You could hold the whole front with your stubbornness, and sometimes I thought that was exactly what was happening.

Spring was already peeking through the frost.

Shadows stretched out under the sun, which was beginning to warm and burn gaps in the settled snow.

The birds of prey sat on the tops of the surviving trees along the tracks, unmoved and focused.

They eagerly waited for the prey, and the thirst for blood seemed to sound in the clear frosty air.

It was physically tangible.

A week before that day, we decided to go around the positions to check the possibility of evacuation routes after a heavy snowfall.

We came early to see the battalion commander.

The snow that had fallen the day before showed the line between the two opposing armies, and the battalion commander rejoiced like a child, raising the Maviс drone and looking at the trails, fresh tracks, and artillery dumps on the enemy positions that had appeared during the previous night.

The enemy ran nervously, raised their heads, and shot Kalashnikov magazines into the white sky as if they had an unlimited supply of ammunition.

The battalion commander couldn’t help but smile behind his neat and clean beard with specks of grey while watching this video.

The more the fools run around, the clearer picture we have of their location, forces, and means.

The enemy has plotted something.

Our boys sat politely on the slopes, and the snow around was impeccably clean. As if the positions were completely empty.

Silence on the line.

It’s too quiet here.

When it’s so quiet, I start to get nervous.

We warmed up at the battalion commander’s position and drove back, careful not to lay fresh tracks on the virgin land and to not to give away our positions.

We went to the base.

We were already basking in the warmth near the small potbelly stove and enjoying a rare moment of stable internet, electricity, and delicious coffee sent by the Ukrainian diaspora in Rome, when the walkie-talkie gave out the code.

Summons and long bloody work for the whole day. And then we washed blood from the cars and rejoiced that everyone was brought from there alive.

We gave the debriefing, drank more coffee, went through the medical equipment, and you went to your strongpoint, forgetting your brand new knife and gloves.

I planned to bring those things to you on the way to Mariupol the next day.

But the next day you were gone.

Your phone didn’t answer that morning.

And we rushed to the cars.

The war drank you dry.

All your pain, love, devotion, focus.

All the years of your life, your experience, your stubbornness.

Your world exploded and shattered into thousands of feelings, memories and hopes.

I sat over the body for a long time, freezing to the bone, waiting for evacuation…

I was flipping through the journal you kept carefully all these years.
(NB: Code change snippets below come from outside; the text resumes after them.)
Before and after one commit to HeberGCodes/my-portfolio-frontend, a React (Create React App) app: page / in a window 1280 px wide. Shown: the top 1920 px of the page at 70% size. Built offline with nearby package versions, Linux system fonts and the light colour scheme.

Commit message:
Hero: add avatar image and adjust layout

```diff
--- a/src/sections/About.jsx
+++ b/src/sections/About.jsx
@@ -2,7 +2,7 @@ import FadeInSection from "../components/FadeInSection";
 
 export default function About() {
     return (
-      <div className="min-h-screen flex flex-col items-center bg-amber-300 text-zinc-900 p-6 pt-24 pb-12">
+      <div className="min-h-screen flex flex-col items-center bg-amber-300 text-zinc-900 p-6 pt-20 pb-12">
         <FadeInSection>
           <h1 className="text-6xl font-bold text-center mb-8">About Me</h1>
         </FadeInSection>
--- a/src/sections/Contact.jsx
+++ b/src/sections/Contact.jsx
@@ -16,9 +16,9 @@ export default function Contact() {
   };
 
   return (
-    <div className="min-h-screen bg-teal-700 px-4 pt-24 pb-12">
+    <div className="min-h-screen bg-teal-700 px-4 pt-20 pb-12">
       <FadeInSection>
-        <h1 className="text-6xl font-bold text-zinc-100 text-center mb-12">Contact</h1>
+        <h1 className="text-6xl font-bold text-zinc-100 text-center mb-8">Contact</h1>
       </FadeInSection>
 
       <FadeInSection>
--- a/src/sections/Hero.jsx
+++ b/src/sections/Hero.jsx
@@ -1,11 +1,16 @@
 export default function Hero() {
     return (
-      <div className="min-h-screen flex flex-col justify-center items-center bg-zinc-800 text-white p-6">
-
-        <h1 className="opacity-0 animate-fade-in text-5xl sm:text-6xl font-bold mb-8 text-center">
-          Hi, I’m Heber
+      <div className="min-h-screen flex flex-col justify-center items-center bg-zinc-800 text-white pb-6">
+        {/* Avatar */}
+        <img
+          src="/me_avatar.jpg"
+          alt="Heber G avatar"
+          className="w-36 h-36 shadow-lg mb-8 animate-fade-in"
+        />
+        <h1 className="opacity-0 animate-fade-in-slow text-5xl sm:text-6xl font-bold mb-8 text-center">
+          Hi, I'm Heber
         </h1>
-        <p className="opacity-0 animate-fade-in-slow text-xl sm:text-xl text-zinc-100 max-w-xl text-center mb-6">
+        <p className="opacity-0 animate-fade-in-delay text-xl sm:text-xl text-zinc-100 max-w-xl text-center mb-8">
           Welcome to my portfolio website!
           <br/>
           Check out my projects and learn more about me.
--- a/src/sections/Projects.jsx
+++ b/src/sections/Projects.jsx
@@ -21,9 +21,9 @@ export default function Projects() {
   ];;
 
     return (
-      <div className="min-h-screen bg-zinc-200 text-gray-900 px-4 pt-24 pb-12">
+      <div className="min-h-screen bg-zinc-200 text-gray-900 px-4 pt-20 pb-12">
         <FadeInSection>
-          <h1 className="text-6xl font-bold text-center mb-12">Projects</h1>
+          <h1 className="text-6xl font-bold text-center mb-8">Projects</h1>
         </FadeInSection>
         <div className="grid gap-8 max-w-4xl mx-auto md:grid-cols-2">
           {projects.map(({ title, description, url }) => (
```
The journal of saved lives, saved destinies, healed souls.

Only you didn’t save yourself.

I went through the things that are dear to you.

Your medical arrangement.

The warmest memories.

Your most insane heroic deeds.

And I could not cry.

I only kept repeating: Well how, tell me, could you leave your positions?

Why didn’t you report?

Death did not seem like a sufficient excuse to me then in my despair…

I still can’t cry.

All I have left of you is your knife, which you enjoyed like the battalion commander enjoyed fresh snow that morning, and which you forgot in my position when you went on that journey, which turned out to be the last…

And the mittens that burned later in one of our evacuation vehicles during the blockade of Mariupol.

And memory, of course. And lifelong gratitude for the science of going to the end and standing your ground no matter what.

You stayed on your land.

Ihor Nadolko.

Call sign „Fash.“

Translated by Yulia Lyubka and Kate Tsurkan